# [Supplied material]
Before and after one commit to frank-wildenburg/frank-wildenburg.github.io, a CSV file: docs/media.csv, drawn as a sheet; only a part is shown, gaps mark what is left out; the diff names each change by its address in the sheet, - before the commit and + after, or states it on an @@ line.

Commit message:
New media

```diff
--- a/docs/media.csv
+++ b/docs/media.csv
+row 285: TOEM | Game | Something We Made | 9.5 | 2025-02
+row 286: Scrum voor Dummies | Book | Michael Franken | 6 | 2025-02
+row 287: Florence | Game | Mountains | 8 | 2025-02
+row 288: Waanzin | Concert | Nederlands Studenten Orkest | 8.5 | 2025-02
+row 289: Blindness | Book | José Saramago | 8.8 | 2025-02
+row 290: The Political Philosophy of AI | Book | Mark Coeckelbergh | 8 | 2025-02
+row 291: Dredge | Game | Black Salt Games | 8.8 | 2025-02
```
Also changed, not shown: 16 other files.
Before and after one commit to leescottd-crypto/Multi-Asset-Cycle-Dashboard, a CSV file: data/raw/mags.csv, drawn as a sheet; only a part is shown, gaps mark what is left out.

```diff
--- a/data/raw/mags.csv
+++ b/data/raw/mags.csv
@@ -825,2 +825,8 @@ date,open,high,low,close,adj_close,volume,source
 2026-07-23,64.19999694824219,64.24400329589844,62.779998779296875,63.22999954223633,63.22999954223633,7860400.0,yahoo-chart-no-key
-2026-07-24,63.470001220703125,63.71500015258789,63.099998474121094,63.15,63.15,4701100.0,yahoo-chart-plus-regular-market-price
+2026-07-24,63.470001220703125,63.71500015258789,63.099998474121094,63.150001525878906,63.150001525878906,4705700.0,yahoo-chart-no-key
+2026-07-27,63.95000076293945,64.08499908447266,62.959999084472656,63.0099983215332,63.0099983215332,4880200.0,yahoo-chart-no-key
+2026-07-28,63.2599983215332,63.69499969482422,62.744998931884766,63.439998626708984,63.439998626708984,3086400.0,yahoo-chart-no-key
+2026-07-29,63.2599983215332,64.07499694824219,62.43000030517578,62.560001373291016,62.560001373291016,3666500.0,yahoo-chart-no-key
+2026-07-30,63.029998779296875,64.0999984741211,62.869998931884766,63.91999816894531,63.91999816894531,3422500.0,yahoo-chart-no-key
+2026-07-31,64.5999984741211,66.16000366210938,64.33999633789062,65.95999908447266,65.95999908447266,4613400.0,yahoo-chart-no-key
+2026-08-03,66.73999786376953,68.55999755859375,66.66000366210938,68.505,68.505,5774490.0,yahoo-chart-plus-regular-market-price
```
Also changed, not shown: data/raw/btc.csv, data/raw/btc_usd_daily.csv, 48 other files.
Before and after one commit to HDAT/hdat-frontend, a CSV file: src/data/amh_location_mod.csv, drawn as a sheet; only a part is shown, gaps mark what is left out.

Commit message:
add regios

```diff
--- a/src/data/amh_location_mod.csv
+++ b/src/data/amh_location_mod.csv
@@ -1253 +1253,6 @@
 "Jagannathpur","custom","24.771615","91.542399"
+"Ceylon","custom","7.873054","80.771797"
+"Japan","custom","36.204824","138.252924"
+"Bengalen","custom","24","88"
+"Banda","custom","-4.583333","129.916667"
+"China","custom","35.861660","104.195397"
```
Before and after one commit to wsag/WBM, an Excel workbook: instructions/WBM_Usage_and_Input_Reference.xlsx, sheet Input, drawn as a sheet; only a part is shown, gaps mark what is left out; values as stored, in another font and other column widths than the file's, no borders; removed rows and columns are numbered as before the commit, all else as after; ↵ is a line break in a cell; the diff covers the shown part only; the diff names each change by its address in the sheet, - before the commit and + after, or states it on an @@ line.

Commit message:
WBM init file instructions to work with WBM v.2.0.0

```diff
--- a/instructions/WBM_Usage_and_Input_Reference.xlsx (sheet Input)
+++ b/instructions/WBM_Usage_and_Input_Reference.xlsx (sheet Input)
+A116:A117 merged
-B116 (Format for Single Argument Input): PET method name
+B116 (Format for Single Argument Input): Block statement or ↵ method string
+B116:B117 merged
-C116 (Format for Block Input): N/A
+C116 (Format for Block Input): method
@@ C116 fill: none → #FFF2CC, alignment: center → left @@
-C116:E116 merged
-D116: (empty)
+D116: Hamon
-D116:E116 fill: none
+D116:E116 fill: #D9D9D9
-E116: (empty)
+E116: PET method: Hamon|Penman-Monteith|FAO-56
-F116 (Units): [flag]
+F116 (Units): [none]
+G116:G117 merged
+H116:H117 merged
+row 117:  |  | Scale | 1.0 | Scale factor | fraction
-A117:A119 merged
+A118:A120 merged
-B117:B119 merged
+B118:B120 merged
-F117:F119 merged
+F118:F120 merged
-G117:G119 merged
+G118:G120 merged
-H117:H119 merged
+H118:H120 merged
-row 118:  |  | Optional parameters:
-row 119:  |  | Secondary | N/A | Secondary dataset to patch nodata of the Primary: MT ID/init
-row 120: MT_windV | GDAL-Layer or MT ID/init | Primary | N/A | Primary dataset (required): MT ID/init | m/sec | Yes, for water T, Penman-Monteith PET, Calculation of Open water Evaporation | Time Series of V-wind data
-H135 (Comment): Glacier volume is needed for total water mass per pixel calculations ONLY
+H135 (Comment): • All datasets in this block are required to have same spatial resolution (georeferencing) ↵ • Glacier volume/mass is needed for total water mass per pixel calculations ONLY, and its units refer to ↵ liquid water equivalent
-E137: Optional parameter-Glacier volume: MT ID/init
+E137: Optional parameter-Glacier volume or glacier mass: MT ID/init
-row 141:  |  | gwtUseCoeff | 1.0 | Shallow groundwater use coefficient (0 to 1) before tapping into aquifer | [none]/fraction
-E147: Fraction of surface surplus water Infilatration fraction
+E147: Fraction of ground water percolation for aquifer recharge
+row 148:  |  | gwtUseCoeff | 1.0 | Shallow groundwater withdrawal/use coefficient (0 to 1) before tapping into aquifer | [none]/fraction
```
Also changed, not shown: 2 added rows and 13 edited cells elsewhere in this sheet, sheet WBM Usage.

# [Problem statement]
The answer must be the full listing, restated word for word.

# [Result of this exercise]
Before and after one commit to frank-wildenburg/frank-wildenburg.github.io, a CSV file: docs/media.csv, drawn as a sheet; only a part is shown, gaps mark what is left out; the diff names each change by its address in the sheet, - before the commit and + after, or states it on an @@ line.

Commit message:
New media

```diff
--- a/docs/media.csv
+++ b/docs/media.csv
+row 285: TOEM | Game | Something We Made | 9.5 | 2025-02
+row 286: Scrum voor Dummies | Book | Michael Franken | 6 | 2025-02
+row 287: Florence | Game | Mountains | 8 | 2025-02
+row 288: Waanzin | Concert | Nederlands Studenten Orkest | 8.5 | 2025-02
+row 289: Blindness | Book | José Saramago | 8.8 | 2025-02
+row 290: The Political Philosophy of AI | Book | Mark Coeckelbergh | 8 | 2025-02
+row 291: Dredge | Game | Black Salt Games | 8.8 | 2025-02
```
Also changed, not shown: 16 other files.
Before and after one commit to leescottd-crypto/Multi-Asset-Cycle-Dashboard, a CSV file: data/raw/mags.csv, drawn as a sheet; only a part is shown, gaps mark what is left out.

```diff
--- a/data/raw/mags.csv
+++ b/data/raw/mags.csv
@@ -825,2 +825,8 @@ date,open,high,low,close,adj_close,volume,source
 2026-07-23,64.19999694824219,64.24400329589844,62.779998779296875,63.22999954223633,63.22999954223633,7860400.0,yahoo-chart-no-key
-2026-07-24,63.470001220703125,63.71500015258789,63.099998474121094,63.15,63.15,4701100.0,yahoo-chart-plus-regular-market-price
+2026-07-24,63.470001220703125,63.71500015258789,63.099998474121094,63.150001525878906,63.150001525878906,4705700.0,yahoo-chart-no-key
+2026-07-27,63.95000076293945,64.08499908447266,62.959999084472656,63.0099983215332,63.0099983215332,4880200.0,yahoo-chart-no-key
+2026-07-28,63.2599983215332,63.69499969482422,62.744998931884766,63.439998626708984,63.439998626708984,3086400.0,yahoo-chart-no-key
+2026-07-29,63.2599983215332,64.07499694824219,62.43000030517578,62.560001373291016,62.560001373291016,3666500.0,yahoo-chart-no-key
+2026-07-30,63.029998779296875,64.0999984741211,62.869998931884766,63.91999816894531,63.91999816894531,3422500.0,yahoo-chart-no-key
+2026-07-31,64.5999984741211,66.16000366210938,64.33999633789062,65.95999908447266,65.95999908447266,4613400.0,yahoo-chart-no-key
+2026-08-03,66.73999786376953,68.55999755859375,66.66000366210938,68.505,68.505,5774490.0,yahoo-chart-plus-regular-market-price
```
Also changed, not shown: data/raw/btc.csv, data/raw/btc_usd_daily.csv, 48 other files.
Before and after one commit to HDAT/hdat-frontend, a CSV file: src/data/amh_location_mod.csv, drawn as a sheet; only a part is shown, gaps mark what is left out.

Commit message:
add regios

```diff
--- a/src/data/amh_location_mod.csv
+++ b/src/data/amh_location_mod.csv
@@ -1253 +1253,6 @@
 "Jagannathpur","custom","24.771615","91.542399"
+"Ceylon","custom","7.873054","80.771797"
+"Japan","custom","36.204824","138.252924"
+"Bengalen","custom","24","88"
+"Banda","custom","-4.583333","129.916667"
+"China","custom","35.861660","104.195397"
```
Before and after one commit to wsag/WBM, an Excel workbook: instructions/WBM_Usage_and_Input_Reference.xlsx, sheet Input, drawn as a sheet; only a part is shown, gaps mark what is left out; values as stored, in another font and other column widths than the file's, no borders; removed rows and columns are numbered as before the commit, all else as after; ↵ is a line break in a cell; the diff covers the shown part only; the diff names each change by its address in the sheet, - before the commit and + after, or states it on an @@ line.

Commit message:
WBM init file instructions to work with WBM v.2.0.0

```diff
--- a/instructions/WBM_Usage_and_Input_Reference.xlsx (sheet Input)
+++ b/instructions/WBM_Usage_and_Input_Reference.xlsx (sheet Input)
+A116:A117 merged
-B116 (Format for Single Argument Input): PET method name
+B116 (Format for Single Argument Input): Block statement or ↵ method string
+B116:B117 merged
-C116 (Format for Block Input): N/A
+C116 (Format for Block Input): method
@@ C116 fill: none → #FFF2CC, alignment: center → left @@
-C116:E116 merged
-D116: (empty)
+D116: Hamon
-D116:E116 fill: none
+D116:E116 fill: #D9D9D9
-E116: (empty)
+E116: PET method: Hamon|Penman-Monteith|FAO-56
-F116 (Units): [flag]
+F116 (Units): [none]
+G116:G117 merged
+H116:H117 merged
+row 117:  |  | Scale | 1.0 | Scale factor | fraction
-A117:A119 merged
+A118:A120 merged
-B117:B119 merged
+B118:B120 merged
-F117:F119 merged
+F118:F120 merged
-G117:G119 merged
+G118:G120 merged
-H117:H119 merged
+H118:H120 merged
-row 118:  |  | Optional parameters:
-row 119:  |  | Secondary | N/A | Secondary dataset to patch nodata of the Primary: MT ID/init
-row 120: MT_windV | GDAL-Layer or MT ID/init | Primary | N/A | Primary dataset (required): MT ID/init | m/sec | Yes, for water T, Penman-Monteith PET, Calculation of Open water Evaporation | Time Series of V-wind data
-H135 (Comment): Glacier volume is needed for total water mass per pixel calculations ONLY
+H135 (Comment): • All datasets in this block are required to have same spatial resolution (georeferencing) ↵ • Glacier volume/mass is needed for total water mass per pixel calculations ONLY, and its units refer to ↵ liquid water equivalent
-E137: Optional parameter-Glacier volume: MT ID/init
+E137: Optional parameter-Glacier volume or glacier mass: MT ID/init
-row 141:  |  | gwtUseCoeff | 1.0 | Shallow groundwater use coefficient (0 to 1) before tapping into aquifer | [none]/fraction
-E147: Fraction of surface surplus water Infilatration fraction
+E147: Fraction of ground water percolation for aquifer recharge
+row 148:  |  | gwtUseCoeff | 1.0 | Shallow groundwater withdrawal/use coefficient (0 to 1) before tapping into aquifer | [none]/fraction
```
Also changed, not shown: 2 added rows and 13 edited cells elsewhere in this sheet, sheet WBM Usage.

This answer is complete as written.